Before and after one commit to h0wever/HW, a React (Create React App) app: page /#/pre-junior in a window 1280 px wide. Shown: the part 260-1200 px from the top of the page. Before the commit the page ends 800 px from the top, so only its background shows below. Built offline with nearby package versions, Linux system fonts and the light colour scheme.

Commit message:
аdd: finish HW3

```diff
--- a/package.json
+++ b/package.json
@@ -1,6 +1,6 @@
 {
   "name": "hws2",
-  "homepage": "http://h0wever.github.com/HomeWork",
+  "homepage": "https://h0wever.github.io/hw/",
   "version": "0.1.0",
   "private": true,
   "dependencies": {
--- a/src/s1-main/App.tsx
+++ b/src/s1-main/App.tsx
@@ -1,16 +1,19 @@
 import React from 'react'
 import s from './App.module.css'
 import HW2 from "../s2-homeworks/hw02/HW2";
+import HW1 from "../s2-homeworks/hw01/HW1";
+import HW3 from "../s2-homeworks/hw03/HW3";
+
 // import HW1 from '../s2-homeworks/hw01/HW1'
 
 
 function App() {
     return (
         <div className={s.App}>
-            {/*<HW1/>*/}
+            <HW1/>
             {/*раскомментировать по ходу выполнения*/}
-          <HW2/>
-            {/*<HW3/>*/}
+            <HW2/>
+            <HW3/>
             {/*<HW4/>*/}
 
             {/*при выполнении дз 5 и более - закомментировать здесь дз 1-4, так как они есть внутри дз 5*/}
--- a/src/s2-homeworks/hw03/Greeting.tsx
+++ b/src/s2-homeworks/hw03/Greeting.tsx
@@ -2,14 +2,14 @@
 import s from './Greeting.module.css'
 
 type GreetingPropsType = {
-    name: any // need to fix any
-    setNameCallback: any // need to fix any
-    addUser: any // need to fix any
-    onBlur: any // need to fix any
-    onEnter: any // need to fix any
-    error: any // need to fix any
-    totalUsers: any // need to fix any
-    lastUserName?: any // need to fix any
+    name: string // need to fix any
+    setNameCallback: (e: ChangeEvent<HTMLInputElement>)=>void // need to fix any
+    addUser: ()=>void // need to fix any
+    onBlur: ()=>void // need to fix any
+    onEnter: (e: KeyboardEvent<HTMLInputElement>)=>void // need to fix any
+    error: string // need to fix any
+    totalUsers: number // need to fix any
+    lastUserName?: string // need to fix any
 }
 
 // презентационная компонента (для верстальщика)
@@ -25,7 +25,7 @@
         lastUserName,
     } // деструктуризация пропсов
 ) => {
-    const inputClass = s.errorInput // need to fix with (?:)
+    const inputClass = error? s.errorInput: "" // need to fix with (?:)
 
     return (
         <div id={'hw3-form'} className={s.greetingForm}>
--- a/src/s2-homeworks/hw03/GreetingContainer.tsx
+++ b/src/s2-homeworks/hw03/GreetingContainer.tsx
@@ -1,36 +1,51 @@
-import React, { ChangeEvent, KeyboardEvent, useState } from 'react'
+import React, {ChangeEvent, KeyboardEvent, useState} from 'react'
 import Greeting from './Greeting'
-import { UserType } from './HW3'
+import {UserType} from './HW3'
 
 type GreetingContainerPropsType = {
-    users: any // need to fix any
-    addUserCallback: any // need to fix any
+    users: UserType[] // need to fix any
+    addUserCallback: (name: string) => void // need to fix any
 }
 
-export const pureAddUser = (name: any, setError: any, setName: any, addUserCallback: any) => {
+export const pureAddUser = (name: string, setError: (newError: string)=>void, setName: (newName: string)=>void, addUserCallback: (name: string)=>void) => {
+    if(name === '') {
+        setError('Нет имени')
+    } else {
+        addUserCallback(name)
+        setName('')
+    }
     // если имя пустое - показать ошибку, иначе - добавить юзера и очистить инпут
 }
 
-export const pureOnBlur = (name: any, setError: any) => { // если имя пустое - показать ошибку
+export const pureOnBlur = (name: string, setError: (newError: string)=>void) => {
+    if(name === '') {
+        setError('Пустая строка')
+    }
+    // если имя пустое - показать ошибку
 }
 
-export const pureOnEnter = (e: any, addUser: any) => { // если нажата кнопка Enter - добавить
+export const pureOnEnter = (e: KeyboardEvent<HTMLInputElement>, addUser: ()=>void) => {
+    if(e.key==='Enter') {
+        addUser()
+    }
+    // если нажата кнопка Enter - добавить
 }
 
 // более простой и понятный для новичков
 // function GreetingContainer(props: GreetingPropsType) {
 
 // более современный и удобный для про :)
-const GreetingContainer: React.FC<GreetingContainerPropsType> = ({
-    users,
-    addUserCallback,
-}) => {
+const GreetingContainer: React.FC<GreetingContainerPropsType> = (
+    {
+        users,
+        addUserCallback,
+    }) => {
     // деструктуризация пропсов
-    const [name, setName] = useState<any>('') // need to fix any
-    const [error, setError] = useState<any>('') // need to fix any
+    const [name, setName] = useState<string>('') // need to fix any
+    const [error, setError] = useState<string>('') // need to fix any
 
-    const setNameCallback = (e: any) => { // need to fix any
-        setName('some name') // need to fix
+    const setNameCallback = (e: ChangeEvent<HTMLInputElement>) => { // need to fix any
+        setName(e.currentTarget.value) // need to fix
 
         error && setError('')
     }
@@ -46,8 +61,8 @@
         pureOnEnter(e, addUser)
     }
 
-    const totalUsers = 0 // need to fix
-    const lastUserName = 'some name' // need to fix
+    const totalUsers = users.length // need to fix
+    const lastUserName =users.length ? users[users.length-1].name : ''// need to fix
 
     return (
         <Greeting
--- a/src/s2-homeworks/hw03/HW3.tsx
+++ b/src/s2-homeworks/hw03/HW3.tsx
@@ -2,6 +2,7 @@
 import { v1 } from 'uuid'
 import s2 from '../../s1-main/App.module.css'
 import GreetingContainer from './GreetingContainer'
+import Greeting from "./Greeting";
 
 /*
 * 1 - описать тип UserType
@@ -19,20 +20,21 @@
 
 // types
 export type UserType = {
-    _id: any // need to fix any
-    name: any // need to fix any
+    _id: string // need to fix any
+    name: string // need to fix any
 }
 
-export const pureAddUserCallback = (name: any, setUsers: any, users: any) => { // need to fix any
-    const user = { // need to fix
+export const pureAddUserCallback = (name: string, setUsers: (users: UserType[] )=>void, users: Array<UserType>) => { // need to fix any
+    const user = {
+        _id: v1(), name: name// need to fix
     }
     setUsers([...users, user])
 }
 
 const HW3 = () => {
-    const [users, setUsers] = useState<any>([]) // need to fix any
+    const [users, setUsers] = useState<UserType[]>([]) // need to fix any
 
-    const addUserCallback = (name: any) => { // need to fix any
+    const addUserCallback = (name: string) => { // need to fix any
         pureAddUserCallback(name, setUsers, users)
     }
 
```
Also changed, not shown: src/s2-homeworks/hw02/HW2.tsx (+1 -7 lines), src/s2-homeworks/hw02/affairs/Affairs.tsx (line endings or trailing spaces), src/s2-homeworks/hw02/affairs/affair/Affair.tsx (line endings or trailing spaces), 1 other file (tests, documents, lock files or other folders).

**Task item:** The answer must be every record above, repeated exactly as written.

**Result of the task:**
Before and after one commit to h0wever/HW, a React (Create React App) app: page /#/pre-junior in a window 1280 px wide. Shown: the part 260-1200 px from the top of the page. Before the commit the page ends 800 px from the top, so only its background shows below. Built offline with nearby package versions, Linux system fonts and the light colour scheme.

Commit message:
аdd: finish HW3

```diff
--- a/package.json
+++ b/package.json
@@ -1,6 +1,6 @@
 {
   "name": "hws2",
-  "homepage": "http://h0wever.github.com/HomeWork",
+  "homepage": "https://h0wever.github.io/hw/",
   "version": "0.1.0",
   "private": true,
   "dependencies": {
--- a/src/s1-main/App.tsx
+++ b/src/s1-main/App.tsx
@@ -1,16 +1,19 @@
 import React from 'react'
 import s from './App.module.css'
 import HW2 from "../s2-homeworks/hw02/HW2";
+import HW1 from "../s2-homeworks/hw01/HW1";
+import HW3 from "../s2-homeworks/hw03/HW3";
+
 // import HW1 from '../s2-homeworks/hw01/HW1'
 
 
 function App() {
     return (
         <div className={s.App}>
-            {/*<HW1/>*/}
+            <HW1/>
             {/*раскомментировать по ходу выполнения*/}
-          <HW2/>
-            {/*<HW3/>*/}
+            <HW2/>
+            <HW3/>
             {/*<HW4/>*/}
 
             {/*при выполнении дз 5 и более - закомментировать здесь дз 1-4, так как они есть внутри дз 5*/}
--- a/src/s2-homeworks/hw03/Greeting.tsx
+++ b/src/s2-homeworks/hw03/Greeting.tsx
@@ -2,14 +2,14 @@
 import s from './Greeting.module.css'
 
 type GreetingPropsType = {
-    name: any // need to fix any
-    setNameCallback: any // need to fix any
-    addUser: any // need to fix any
-    onBlur: any // need to fix any
-    onEnter: any // need to fix any
-    error: any // need to fix any
-    totalUsers: any // need to fix any
-    lastUserName?: any // need to fix any
+    name: string // need to fix any
+    setNameCallback: (e: ChangeEvent<HTMLInputElement>)=>void // need to fix any
+    addUser: ()=>void // need to fix any
+    onBlur: ()=>void // need to fix any
+    onEnter: (e: KeyboardEvent<HTMLInputElement>)=>void // need to fix any
+    error: string // need to fix any
+    totalUsers: number // need to fix any
+    lastUserName?: string // need to fix any
 }
 
 // презентационная компонента (для верстальщика)
@@ -25,7 +25,7 @@
         lastUserName,
     } // деструктуризация пропсов
 ) => {
-    const inputClass = s.errorInput // need to fix with (?:)
+    const inputClass = error? s.errorInput: "" // need to fix with (?:)
 
     return (
         <div id={'hw3-form'} className={s.greetingForm}>
--- a/src/s2-homeworks/hw03/GreetingContainer.tsx
+++ b/src/s2-homeworks/hw03/GreetingContainer.tsx
@@ -1,36 +1,51 @@
-import React, { ChangeEvent, KeyboardEvent, useState } from 'react'
+import React, {ChangeEvent, KeyboardEvent, useState} from 'react'
 import Greeting from './Greeting'
-import { UserType } from './HW3'
+import {UserType} from './HW3'
 
 type GreetingContainerPropsType = {
-    users: any // need to fix any
-    addUserCallback: any // need to fix any
+    users: UserType[] // need to fix any
+    addUserCallback: (name: string) => void // need to fix any
 }
 
-export const pureAddUser = (name: any, setError: any, setName: any, addUserCallback: any) => {
+export const pureAddUser = (name: string, setError: (newError: string)=>void, setName: (newName: string)=>void, addUserCallback: (name: string)=>void) => {
+    if(name === '') {
+        setError('Нет имени')
+    } else {
+        addUserCallback(name)
+        setName('')
+    }
     // если имя пустое - показать ошибку, иначе - добавить юзера и очистить инпут
 }
 
-export const pureOnBlur = (name: any, setError: any) => { // если имя пустое - показать ошибку
+export const pureOnBlur = (name: string, setError: (newError: string)=>void) => {
+    if(name === '') {
+        setError('Пустая строка')
+    }
+    // если имя пустое - показать ошибку
 }
 
-export const pureOnEnter = (e: any, addUser: any) => { // если нажата кнопка Enter - добавить
+export const pureOnEnter = (e: KeyboardEvent<HTMLInputElement>, addUser: ()=>void) => {
+    if(e.key==='Enter') {
+        addUser()
+    }
+    // если нажата кнопка Enter - добавить
 }
 
 // более простой и понятный для новичков
 // function GreetingContainer(props: GreetingPropsType) {
 
 // более современный и удобный для про :)
-const GreetingContainer: React.FC<GreetingContainerPropsType> = ({
-    users,
-    addUserCallback,
-}) => {
+const GreetingContainer: React.FC<GreetingContainerPropsType> = (
+    {
+        users,
+        addUserCallback,
+    }) => {
     // деструктуризация пропсов
-    const [name, setName] = useState<any>('') // need to fix any
-    const [error, setError] = useState<any>('') // need to fix any
+    const [name, setName] = useState<string>('') // need to fix any
+    const [error, setError] = useState<string>('') // need to fix any
 
-    const setNameCallback = (e: any) => { // need to fix any
-        setName('some name') // need to fix
+    const setNameCallback = (e: ChangeEvent<HTMLInputElement>) => { // need to fix any
+        setName(e.currentTarget.value) // need to fix
 
         error && setError('')
     }
@@ -46,8 +61,8 @@
         pureOnEnter(e, addUser)
     }
 
-    const totalUsers = 0 // need to fix
-    const lastUserName = 'some name' // need to fix
+    const totalUsers = users.length // need to fix
+    const lastUserName =users.length ? users[users.length-1].name : ''// need to fix
 
     return (
         <Greeting
--- a/src/s2-homeworks/hw03/HW3.tsx
+++ b/src/s2-homeworks/hw03/HW3.tsx
@@ -2,6 +2,7 @@
 import { v1 } from 'uuid'
 import s2 from '../../s1-main/App.module.css'
 import GreetingContainer from './GreetingContainer'
+import Greeting from "./Greeting";
 
 /*
 * 1 - описать тип UserType
@@ -19,20 +20,21 @@
 
 // types
 export type UserType = {
-    _id: any // need to fix any
-    name: any // need to fix any
+    _id: string // need to fix any
+    name: string // need to fix any
 }
 
-export const pureAddUserCallback = (name: any, setUsers: any, users: any) => { // need to fix any
-    const user = { // need to fix
+export const pureAddUserCallback = (name: string, setUsers: (users: UserType[] )=>void, users: Array<UserType>) => { // need to fix any
+    const user = {
+        _id: v1(), name: name// need to fix
     }
     setUsers([...users, user])
 }
 
 const HW3 = () => {
-    const [users, setUsers] = useState<any>([]) // need to fix any
+    const [users, setUsers] = useState<UserType[]>([]) // need to fix any
 
-    const addUserCallback = (name: any) => { // need to fix any
+    const addUserCallback = (name: string) => { // need to fix any
         pureAddUserCallback(name, setUsers, users)
     }
 
```
Also changed, not shown: src/s2-homeworks/hw02/HW2.tsx (+1 -7 lines), src/s2-homeworks/hw02/affairs/Affairs.tsx (line endings or trailing spaces), src/s2-homeworks/hw02/affairs/affair/Affair.tsx (line endings or trailing spaces), 1 other file (tests, documents, lock files or other folders).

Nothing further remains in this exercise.